(Collected data entries)
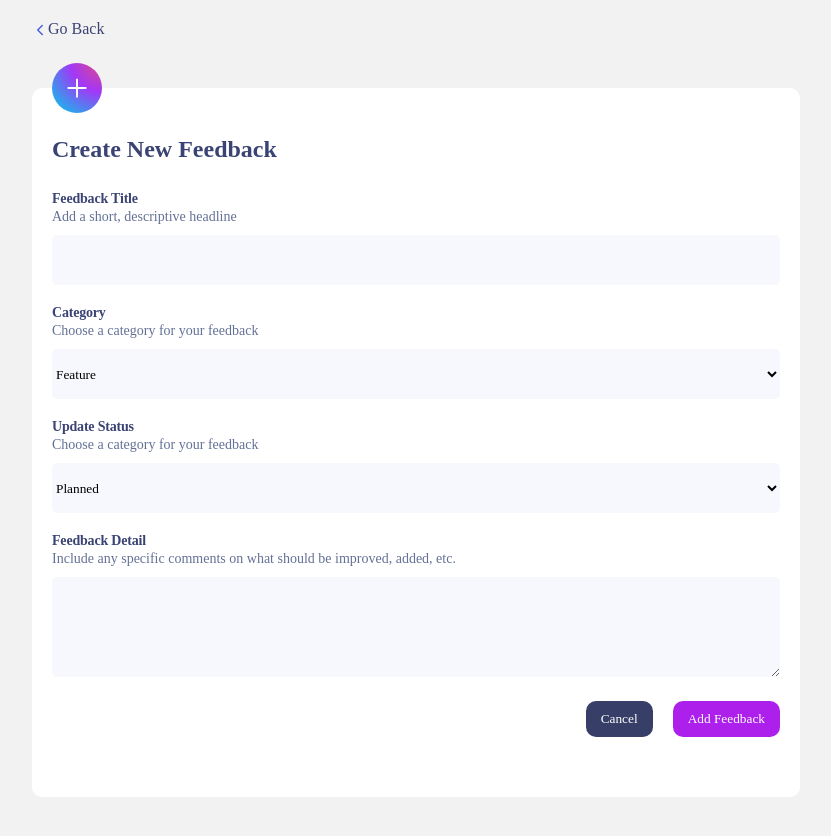
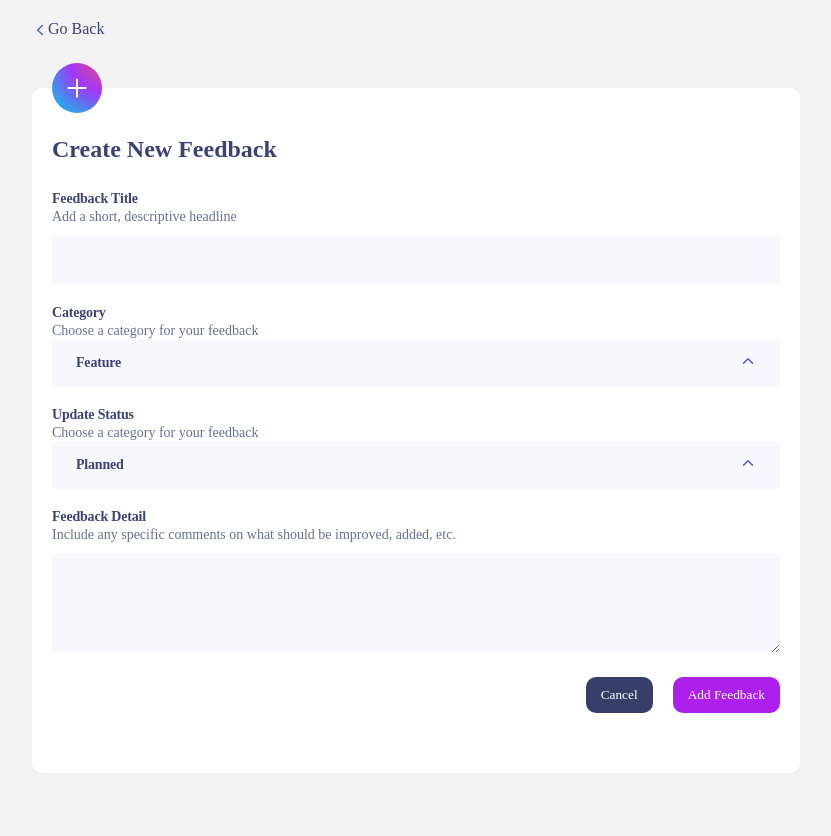
Before and after one commit to Silas281/frontend-mentor, a React (Create React App) app: page /add-feedback in a window 1280 px wide. Shown: the top 836 px of the page, without its empty margins (224-1055 px from the left). Built offline with nearby package versions, Linux system fonts and the light colour scheme.

Commit message:
Styled: Select dropdowns

```diff
--- a/src/components/feedback/addFeedback/AddFeedback.css
+++ b/src/components/feedback/addFeedback/AddFeedback.css
@@ -66,6 +66,7 @@ System Colors
     border-radius: 5px;
     width: 100%;
     margin-top: 10px;
+
 }
 
 
@@ -227,3 +228,65 @@ System Colors
 .add-feedback-from div {
     margin-bottom: 20px;
 }
+
+.selected {
+    height: 48px;
+    flex-shrink: 0;
+    border-radius: 5px;
+    background: #F7F8FD;
+    display: flex;
+    justify-content: space-between;
+    align-items: center;
+    color: #3A4374;
+    cursor: pointer;
+    padding: 13px 24px;
+}
+
+.category-wrapper {
+    position: relative;
+}
+
+.selected:hover {
+    border: 1px solid #4661E6;
+}
+
+.selected span {
+    color: #4661E6;
+}
+
+.category-list {
+    list-style: none;
+    padding: 0px 0px;
+    border-radius: 10px;
+    background: #FFF;
+    box-shadow: 0px 10px 40px -7px rgba(55, 63, 104, 0.35);
+    position: absolute;
+    right: 0;
+    left: 0;
+    top: 100%;
+    z-index: 9999;
+
+}
+
+.category-list li {
+    /* padding: 10px 0; */
+    padding: 10px 24px;
+    cursor: pointer;
+    border-bottom: 1px solid rgba(58, 67, 116, 0.15000000596046448);
+    display: flex;
+    justify-content: space-between;
+}
+
+.category-list li:hover {
+    color: #AD1FEA;
+}
+
+.category-list li:last-child {
+    border-bottom: none;
+}
+
+.category-list li span {
+    color: #AD1FEA;
+    font-weight: bolder;
+
+}
--- a/src/components/feedback/addFeedback/AddFeedback.js
+++ b/src/components/feedback/addFeedback/AddFeedback.js
@@ -1,19 +1,24 @@
 import React, { useState } from 'react'
-import { IoChevronBack, IoAddSharp } from 'react-icons/io5';
+import { IoChevronBack, IoAddSharp, IoChevronUp, IoChevronDown, IoCheckmark } from 'react-icons/io5';
 import { useNavigate } from 'react-router-dom';
 import './AddFeedback.css'
 import { useDispatch, useSelector } from 'react-redux';
 import { addFeedback, selectAllFeedbacks } from '../../../features/feedbacks/FeedbackSlice'
+import capitalizeFirstLetter from '../../../utilities/captaliseFirstLetter'
 
 const AddFeedback = () => {
     const [title, setNewTitle] = useState('');
     const [description, setNewDescription] = useState('')
-    const [category, setNewCategory] = useState('')
+    const [category, setNewCategory] = useState('feature')
     const [status, setNewStatus] = useState('planned')
     const [upvotes] = useState(0)
     const [comments] = useState([])
     const [touchedTile, setTouchedTile] = useState(false)
     const [touchedDescription, setTouchedDescription] = useState(false)
+    const [categoryList] = useState(['feature', 'ui', 'ux', 'enhancement', 'bug'])
+    const [statusList] = useState(['planned', 'in-progress', 'live', 'suggestion'])
+    const [toggleCategorySelect, setCategoryToggleSelect] = useState(false)
+    const [toggleStatusSelect, setStatusToggleSelect] = useState(false)
 
 
 
@@ -57,6 +62,32 @@ const AddFeedback = () => {
         }
     }
 
+    //handle Category Select
+    const handleCategorySelectToggle = (cat) => {
+        setNewCategory(cat);
+        setCategoryToggleSelect(!toggleCategorySelect);
+    }
+
+    //handle Status Select
+
+    const handleStatusSelectToggle = (stat) => {
+        setNewStatus(stat);
+        setStatusToggleSelect(!toggleStatusSelect);
+    }
+
+    //Open Close category Selects
+    const toggleCatSelect = () => {
+        setStatusToggleSelect(false)
+        setCategoryToggleSelect(!toggleCategorySelect)
+    }
+
+    //Open Close status Selects
+    const toggleStatSelect = () => {
+        setCategoryToggleSelect(false)
+        setStatusToggleSelect(!toggleStatusSelect)
+
+    }
+
     return (
         <div className='add-feedback-main'>
             <div className='top-header'>
@@ -92,42 +123,36 @@ const AddFeedback = () => {
                         <p>Category</p>
                         <label htmlFor='category'>Choose a category for your feedback</label>
                         <br />
-                        <select
-                            id='category'
-                            className='custom-select'
-                            type='text'
-                            name='category'
-                            value={category}
-                            onChange={(e) => setNewCategory(e.target.value)}
+                        <div className='selected' onClick={toggleCatSelect} >
+                            <p className='selected-value'>{capitalizeFirstLetter(category)}</p>
+                            <span className='selected-icon'> {toggleCategorySelect ? < IoChevronDown /> : <IoChevronUp />}  </span>
+                        </div>
+                        {toggleCategorySelect && (<ul className='category-list'>
+                            {categoryList.map((cat, index) => (
+                                <li key={index} className='category-item' onClick={() => handleCategorySelectToggle(cat)}> {capitalizeFirstLetter(cat)} {(category === cat) && (<span> <IoCheckmark /> </span>)}  </li>
 
-                        >
-                            <option value='feature'>Feature</option>
-                            <option value='ui'>UI</option>
-                            <option value='ux'>UX</option>
-                            <option value='enhancement'>Enhancement</option>
-                            <option value='bug'>Bug</option>
+                            ))}
+                        </ul>)}
 
+                    </div>
 
-                        </select>
-                    </div>
                     <div className='category-wrapper'>
                         <p>Update Status</p>
                         <label htmlFor='status'>Choose a category for your feedback</label>
                         <br />
-                        <select
-                            id='status'
-                            className='status'
-                            name='status'
-                            value={status}
-                            onChange={(e) => setNewStatus(e.target.value)}
+                        <div className='selected' onClick={toggleStatSelect} >
+                            <p className='selected-value'>{capitalizeFirstLetter(status)}</p>
+                            <span className='selected-icon'> {toggleCategorySelect ? < IoChevronDown /> : <IoChevronUp />}  </span>
+                        </div>
+                        {toggleStatusSelect && (<ul className='category-list'>
+                            {statusList.map((stat, index) => (
+                                <li key={index} className='category-item' onClick={() => handleStatusSelectToggle(stat)}> {capitalizeFirstLetter(stat)} {(status === stat) && (<span> <IoCheckmark /> </span>)}  </li>
 
-                        >
-                            <option value='planned'>Planned</option>
-                            <option value='in-progress'>In-Progress</option>
-                            <option value='live'>Live</option>
-                            <option value='suggestion'>suggestion</option>
-                        </select>
+                            ))}
+                        </ul>)}
+
                     </div>
+
                     <div className='details-wrapper'>
                         <p>Feedback Detail</p>
                         <label htmlFor='details'>Include any specific comments on what should be improved, added, etc.</label>
--- a/src/components/feedback/editFeedback/EditFeedback.js
+++ b/src/components/feedback/editFeedback/EditFeedback.js
@@ -1,9 +1,10 @@
 import React, { useEffect, useState } from 'react'
-import { IoChevronBack, IoPencilSharp } from 'react-icons/io5';
+import { IoChevronBack, IoPencilSharp, IoChevronUp, IoChevronDown, IoCheckmark } from 'react-icons/io5';
 import { useNavigate, useParams } from 'react-router-dom';
 import './EditFeedback.css'
 import { useDispatch, useSelector } from 'react-redux';
 import { editFeedback, selectAllFeedbacks, deleteFeedback } from '../../../features/feedbacks/FeedbackSlice';
+import capitalizeFirstLetter from '../../../utilities/captaliseFirstLetter'
 
 const EditFeedback = () => {
     const { id } = useParams();
@@ -14,6 +15,10 @@ const EditFeedback = () => {
     const [status, setNewStatus] = useState('')
     const [touchedTitle, setTouchedTitle] = useState(false);
     const [touchedDescription, setTouchedDescription] = useState(false);
+    const [categoryList] = useState(['feature', 'ui', 'ux', 'enhancement', 'bug'])
+    const [statusList] = useState(['planned', 'in-progress', 'live', 'suggestion'])
+    const [toggleCategorySelect, setCategoryToggleSelect] = useState(false)
+    const [toggleStatusSelect, setStatusToggleSelect] = useState(false)
 
 
 
@@ -40,6 +45,31 @@ const EditFeedback = () => {
     const handleDelete = () => {
         dispatch(deleteFeedback(id));
         navigate('/')
+    }
+    //handle Category Select
+    const handleCategorySelectToggle = (cat) => {
+        setNewCategory(cat);
+        setCategoryToggleSelect(!toggleCategorySelect);
+    }
+
+    //handle Status Select
+
+    const handleStatusSelectToggle = (stat) => {
+        setNewStatus(stat);
+        setStatusToggleSelect(!toggleStatusSelect);
+    }
+
+    //Open Close category Selects
+    const toggleCatSelect = () => {
+        setStatusToggleSelect(false)
+        setCategoryToggleSelect(!toggleCategorySelect)
+    }
+
+    //Open Close status Selects
+    const toggleStatSelect = () => {
+        setCategoryToggleSelect(false)
+        setStatusToggleSelect(!toggleStatusSelect)
+
     }
 
 
@@ -97,38 +127,34 @@ const EditFeedback = () => {
                         <p>Category</p>
                         <label htmlFor='category'>Choose a category for your feedback</label>
                         <br />
-                        <select
-                            id='category'
-                            className='category'
-                            type='text'
-                            name='category'
-                            value={category}
-                            onChange={(e) => setNewCategory(e.target.value)}>
-                            <option value='feature'>Feature</option>
-                            <option value='ui'>UI</option>
-                            <option value='ux'>UX</option>
-                            <option value='enhancement'>Enhancement</option>
-                            <option value='bug'>Bug</option>
+                        <div className='selected' onClick={toggleCatSelect} >
+                            <p className='selected-value'>{capitalizeFirstLetter(category)}</p>
+                            <span className='selected-icon'> {toggleCategorySelect ? < IoChevronDown /> : <IoChevronUp />}  </span>
+                        </div>
+                        {toggleCategorySelect && (<ul className='category-list'>
+                            {categoryList.map((cat, index) => (
+                                <li key={index} className='category-item' onClick={() => handleCategorySelectToggle(cat)}> {capitalizeFirstLetter(cat)} {(category === cat) && (<span> <IoCheckmark /> </span>)}  </li>
 
+                            ))}
+                        </ul>)}
 
-                        </select>
                     </div>
+
                     <div className='category-wrapper'>
                         <p>Update Status</p>
                         <label htmlFor='status'>Choose a category for your feedback</label>
                         <br />
-                        <select
-                            id='status'
-                            className='status'
-                            name='status'
-                            value={status}
-                            onChange={(e) => setNewStatus(e.target.value)}
-                        >
-                            <option value='planned'>Planned</option>
-                            <option value='in-progress'>In-Progress</option>
-                            <option value='live'>Live</option>
-                            <option value='suggestion'>suggestion</option>
-                        </select>
+                        <div className='selected' onClick={toggleStatSelect} >
+                            <p className='selected-value'>{capitalizeFirstLetter(status)}</p>
+                            <span className='selected-icon'> {toggleCategorySelect ? < IoChevronDown /> : <IoChevronUp />}  </span>
+                        </div>
+                        {toggleStatusSelect && (<ul className='category-list'>
+                            {statusList.map((stat, index) => (
+                                <li key={index} className='category-item' onClick={() => handleStatusSelectToggle(stat)}> {capitalizeFirstLetter(stat)} {(status === stat) && (<span> <IoCheckmark /> </span>)}  </li>
+
+                            ))}
+                        </ul>)}
+
                     </div>
                     <div className='details-wrapper'>
                         <p>Feedback Detail</p>
--- /dev/null
+++ b/src/utilities/captaliseFirstLetter.js
@@ -0,0 +1,5 @@
+const capitalizeFirstLetter = (string) => {
+    return string.charAt(0).toUpperCase() + string.slice(1);
+}
+
+export default capitalizeFirstLetter;
```
Also changed, not shown: public/index.html (+5 -5 lines), src/components/feedback/feedbacks/feedbacks.css (+99 -6 lines), src/components/feedback/feedbacks/feedbacks.js (+26 -2 lines), 1 other file (tests, documents, lock files or other folders).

Exercise brief = State how many lines above include the word "hover", and nothing more.

Your response = 2